#### ENTRIES SHOWN

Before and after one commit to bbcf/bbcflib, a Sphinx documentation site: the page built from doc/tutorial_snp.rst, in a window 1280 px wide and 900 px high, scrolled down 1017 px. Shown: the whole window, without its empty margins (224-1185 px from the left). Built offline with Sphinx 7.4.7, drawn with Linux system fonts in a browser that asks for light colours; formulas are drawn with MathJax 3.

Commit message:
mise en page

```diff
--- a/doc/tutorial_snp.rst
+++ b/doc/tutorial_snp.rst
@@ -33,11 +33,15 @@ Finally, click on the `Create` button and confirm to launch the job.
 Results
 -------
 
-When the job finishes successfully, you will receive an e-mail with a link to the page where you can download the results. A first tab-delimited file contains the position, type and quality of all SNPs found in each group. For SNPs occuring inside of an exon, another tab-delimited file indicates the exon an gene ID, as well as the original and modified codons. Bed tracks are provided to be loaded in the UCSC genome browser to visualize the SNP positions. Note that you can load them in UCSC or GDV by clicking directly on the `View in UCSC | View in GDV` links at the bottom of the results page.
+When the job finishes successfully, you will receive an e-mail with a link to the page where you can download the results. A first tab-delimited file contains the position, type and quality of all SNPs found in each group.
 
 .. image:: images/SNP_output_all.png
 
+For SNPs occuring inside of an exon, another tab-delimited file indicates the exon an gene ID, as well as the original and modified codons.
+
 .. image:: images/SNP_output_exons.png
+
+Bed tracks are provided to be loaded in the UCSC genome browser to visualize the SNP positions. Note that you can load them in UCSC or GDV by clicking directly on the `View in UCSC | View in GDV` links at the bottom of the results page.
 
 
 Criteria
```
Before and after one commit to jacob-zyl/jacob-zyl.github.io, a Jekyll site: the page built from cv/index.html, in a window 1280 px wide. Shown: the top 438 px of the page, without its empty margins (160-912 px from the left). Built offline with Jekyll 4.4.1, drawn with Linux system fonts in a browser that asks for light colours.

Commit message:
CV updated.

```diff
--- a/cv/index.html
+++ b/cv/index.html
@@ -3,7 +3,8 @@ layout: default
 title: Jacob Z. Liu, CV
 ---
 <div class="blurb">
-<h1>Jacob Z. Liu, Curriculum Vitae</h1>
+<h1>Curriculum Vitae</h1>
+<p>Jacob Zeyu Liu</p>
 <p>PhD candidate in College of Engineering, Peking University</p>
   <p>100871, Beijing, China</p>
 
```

########

*TASK PROMPT*.
Every line in the records above that contains the word "original" is to be copied out.

*SOLUTION*.
-When the job finishes successfully, you will receive an e-mail with a link to the page where you can download the results. A first tab-delimited file contains the position, type and quality of all SNPs found in each group. For SNPs occuring inside of an exon, another tab-delimited file indicates the exon an gene ID, as well as the original and modified codons. Bed tracks are provided to be loaded in the UCSC genome browser to visualize the SNP positions. Note that you can load them in UCSC or GDV by clicking directly on the `View in UCSC | View in GDV` links at the bottom of the results page.
+For SNPs occuring inside of an exon, another tab-delimited file indicates the exon an gene ID, as well as the original and modified codons.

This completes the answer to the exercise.